▶ **Task**:
This exercise calls for every line of the listing below that contains the word "dyadic".

▶ **Information given**:

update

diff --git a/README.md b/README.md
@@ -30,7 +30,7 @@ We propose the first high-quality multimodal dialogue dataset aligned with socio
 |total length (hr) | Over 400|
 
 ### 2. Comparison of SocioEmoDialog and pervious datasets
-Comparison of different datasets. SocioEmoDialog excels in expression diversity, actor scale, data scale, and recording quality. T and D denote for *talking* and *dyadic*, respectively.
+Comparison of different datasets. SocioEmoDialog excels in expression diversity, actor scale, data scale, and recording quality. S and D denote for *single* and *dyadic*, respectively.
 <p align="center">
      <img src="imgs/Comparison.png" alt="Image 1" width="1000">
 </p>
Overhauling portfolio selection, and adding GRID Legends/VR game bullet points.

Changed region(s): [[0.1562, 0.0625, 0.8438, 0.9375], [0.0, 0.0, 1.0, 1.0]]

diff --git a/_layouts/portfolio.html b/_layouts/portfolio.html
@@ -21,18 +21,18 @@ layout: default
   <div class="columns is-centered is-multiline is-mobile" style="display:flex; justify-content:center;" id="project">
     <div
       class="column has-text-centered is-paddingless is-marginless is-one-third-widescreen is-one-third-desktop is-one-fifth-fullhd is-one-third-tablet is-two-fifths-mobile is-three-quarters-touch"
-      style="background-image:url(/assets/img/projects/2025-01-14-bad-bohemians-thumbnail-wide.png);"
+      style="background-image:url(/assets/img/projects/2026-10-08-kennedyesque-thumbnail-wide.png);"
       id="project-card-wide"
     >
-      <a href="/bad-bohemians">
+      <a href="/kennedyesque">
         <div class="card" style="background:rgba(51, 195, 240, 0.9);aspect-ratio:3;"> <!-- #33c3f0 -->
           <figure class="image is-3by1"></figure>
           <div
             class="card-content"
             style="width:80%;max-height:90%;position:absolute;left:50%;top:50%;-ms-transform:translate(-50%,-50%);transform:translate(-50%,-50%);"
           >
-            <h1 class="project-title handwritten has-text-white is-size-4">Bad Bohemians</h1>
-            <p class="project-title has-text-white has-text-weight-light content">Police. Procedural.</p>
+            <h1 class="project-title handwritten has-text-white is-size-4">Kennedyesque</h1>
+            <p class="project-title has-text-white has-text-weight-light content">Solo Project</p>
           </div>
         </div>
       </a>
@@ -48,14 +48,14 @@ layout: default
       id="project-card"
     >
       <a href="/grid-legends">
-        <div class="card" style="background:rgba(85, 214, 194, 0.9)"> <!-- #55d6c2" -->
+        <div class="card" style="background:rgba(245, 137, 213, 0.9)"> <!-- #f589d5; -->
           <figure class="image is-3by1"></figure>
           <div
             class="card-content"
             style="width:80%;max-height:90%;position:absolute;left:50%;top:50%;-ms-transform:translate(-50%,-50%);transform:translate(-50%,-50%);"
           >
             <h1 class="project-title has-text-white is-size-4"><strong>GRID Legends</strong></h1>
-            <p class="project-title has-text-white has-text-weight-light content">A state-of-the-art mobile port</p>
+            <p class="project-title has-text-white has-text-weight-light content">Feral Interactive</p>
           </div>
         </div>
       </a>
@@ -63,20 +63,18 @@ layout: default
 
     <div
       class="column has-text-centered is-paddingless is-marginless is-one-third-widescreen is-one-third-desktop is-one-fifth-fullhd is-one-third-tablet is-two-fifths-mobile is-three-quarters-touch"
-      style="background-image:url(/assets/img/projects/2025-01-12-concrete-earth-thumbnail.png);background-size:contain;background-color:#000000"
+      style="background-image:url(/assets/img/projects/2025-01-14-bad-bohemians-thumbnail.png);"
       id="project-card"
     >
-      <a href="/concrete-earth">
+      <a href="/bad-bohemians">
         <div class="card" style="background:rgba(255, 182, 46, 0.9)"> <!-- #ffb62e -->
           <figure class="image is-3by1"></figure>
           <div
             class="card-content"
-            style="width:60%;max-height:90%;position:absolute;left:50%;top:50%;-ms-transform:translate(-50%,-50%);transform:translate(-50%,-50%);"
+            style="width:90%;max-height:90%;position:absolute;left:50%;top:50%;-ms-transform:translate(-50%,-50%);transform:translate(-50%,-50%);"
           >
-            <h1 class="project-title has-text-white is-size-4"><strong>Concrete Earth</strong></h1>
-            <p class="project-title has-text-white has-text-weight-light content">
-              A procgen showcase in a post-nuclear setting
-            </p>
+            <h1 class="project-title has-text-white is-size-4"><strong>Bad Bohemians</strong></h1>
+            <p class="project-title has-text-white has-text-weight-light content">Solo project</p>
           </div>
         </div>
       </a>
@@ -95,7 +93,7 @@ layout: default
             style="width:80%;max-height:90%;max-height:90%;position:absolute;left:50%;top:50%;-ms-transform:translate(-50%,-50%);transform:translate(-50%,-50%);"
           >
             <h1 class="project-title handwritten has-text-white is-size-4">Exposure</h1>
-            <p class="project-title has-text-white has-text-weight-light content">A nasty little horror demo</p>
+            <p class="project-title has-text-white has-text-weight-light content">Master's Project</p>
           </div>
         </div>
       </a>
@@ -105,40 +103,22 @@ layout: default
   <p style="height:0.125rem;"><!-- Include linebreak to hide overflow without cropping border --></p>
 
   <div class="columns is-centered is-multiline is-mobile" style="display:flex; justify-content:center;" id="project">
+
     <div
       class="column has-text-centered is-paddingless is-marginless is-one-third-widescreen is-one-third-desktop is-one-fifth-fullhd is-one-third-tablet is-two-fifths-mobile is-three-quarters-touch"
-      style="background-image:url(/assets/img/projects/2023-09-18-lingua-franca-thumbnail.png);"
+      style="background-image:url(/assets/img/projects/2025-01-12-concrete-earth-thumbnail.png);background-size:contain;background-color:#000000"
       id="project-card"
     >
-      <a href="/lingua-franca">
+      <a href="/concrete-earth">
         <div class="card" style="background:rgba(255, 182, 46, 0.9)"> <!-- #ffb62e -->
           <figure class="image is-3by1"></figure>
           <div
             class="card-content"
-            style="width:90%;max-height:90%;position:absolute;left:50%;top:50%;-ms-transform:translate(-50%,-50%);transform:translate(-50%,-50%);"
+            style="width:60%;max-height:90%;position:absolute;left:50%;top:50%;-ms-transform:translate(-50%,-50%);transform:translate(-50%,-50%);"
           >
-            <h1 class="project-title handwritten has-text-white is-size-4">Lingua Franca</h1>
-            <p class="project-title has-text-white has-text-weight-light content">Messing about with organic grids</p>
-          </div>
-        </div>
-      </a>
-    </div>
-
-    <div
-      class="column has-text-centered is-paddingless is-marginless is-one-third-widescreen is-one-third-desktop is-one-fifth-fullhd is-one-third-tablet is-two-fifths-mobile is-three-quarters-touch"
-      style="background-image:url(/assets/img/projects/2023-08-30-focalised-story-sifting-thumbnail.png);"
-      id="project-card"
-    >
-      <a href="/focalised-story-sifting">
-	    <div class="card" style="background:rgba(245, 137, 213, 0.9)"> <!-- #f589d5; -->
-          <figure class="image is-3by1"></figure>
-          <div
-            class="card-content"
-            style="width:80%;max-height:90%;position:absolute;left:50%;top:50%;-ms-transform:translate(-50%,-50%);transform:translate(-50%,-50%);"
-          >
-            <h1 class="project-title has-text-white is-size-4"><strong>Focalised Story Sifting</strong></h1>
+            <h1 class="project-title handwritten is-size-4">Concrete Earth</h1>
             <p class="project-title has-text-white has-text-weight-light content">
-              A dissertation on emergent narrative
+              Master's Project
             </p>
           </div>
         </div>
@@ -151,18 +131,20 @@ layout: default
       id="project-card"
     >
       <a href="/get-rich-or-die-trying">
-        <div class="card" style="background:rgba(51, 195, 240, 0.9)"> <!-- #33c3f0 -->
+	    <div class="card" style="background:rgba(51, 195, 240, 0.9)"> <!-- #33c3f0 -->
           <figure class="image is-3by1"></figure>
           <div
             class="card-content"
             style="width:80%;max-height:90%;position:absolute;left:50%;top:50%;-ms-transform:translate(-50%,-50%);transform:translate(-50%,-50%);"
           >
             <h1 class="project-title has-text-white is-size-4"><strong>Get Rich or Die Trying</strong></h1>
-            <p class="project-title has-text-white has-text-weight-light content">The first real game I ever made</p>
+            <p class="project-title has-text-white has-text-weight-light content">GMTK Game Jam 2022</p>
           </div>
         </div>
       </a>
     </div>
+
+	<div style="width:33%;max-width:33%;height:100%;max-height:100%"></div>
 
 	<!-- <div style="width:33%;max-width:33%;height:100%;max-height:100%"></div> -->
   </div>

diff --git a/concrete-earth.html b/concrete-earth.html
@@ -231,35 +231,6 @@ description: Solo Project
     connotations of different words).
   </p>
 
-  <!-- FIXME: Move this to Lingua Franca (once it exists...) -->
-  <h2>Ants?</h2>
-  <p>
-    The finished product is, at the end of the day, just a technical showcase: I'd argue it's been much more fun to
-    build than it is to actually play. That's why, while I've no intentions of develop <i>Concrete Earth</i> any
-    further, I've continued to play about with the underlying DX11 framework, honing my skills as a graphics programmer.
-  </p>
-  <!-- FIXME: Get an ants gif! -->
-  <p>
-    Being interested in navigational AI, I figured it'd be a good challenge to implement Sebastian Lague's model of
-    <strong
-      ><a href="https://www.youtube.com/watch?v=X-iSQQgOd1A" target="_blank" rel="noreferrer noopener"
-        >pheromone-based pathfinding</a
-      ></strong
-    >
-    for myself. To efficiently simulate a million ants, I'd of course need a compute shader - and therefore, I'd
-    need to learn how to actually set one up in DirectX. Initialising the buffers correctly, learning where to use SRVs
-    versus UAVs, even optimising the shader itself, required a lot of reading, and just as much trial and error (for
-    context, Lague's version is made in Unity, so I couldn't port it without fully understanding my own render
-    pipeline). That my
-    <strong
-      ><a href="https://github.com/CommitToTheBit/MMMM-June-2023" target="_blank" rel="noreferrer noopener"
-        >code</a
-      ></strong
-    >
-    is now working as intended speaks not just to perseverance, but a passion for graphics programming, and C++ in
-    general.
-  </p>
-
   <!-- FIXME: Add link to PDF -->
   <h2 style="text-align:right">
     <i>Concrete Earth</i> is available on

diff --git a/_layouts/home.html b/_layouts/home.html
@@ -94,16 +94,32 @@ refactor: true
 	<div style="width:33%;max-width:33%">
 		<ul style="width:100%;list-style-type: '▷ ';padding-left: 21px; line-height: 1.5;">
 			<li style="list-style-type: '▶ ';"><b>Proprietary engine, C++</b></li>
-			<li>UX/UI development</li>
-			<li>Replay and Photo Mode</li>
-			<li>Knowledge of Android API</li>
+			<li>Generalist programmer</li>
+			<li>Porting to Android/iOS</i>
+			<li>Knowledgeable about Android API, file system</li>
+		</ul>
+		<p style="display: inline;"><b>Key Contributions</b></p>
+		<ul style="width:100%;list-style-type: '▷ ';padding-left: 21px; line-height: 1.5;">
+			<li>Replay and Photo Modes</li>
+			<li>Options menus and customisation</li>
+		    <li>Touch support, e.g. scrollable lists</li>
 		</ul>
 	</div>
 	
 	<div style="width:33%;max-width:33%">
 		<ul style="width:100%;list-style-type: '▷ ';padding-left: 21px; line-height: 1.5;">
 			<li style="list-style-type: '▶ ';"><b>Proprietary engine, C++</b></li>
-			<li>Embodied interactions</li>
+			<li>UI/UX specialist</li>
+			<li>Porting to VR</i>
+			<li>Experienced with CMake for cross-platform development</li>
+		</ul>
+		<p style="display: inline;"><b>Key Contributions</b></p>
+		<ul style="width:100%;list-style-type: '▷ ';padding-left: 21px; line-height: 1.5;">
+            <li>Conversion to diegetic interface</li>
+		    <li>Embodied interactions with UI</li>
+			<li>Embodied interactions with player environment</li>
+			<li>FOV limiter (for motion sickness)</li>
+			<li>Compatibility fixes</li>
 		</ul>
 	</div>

▶ **Task answer**:
-Comparison of different datasets. SocioEmoDialog excels in expression diversity, actor scale, data scale, and recording quality. T and D denote for *talking* and *dyadic*, respectively.
+Comparison of different datasets. SocioEmoDialog excels in expression diversity, actor scale, data scale, and recording quality. S and D denote for *single* and *dyadic*, respectively.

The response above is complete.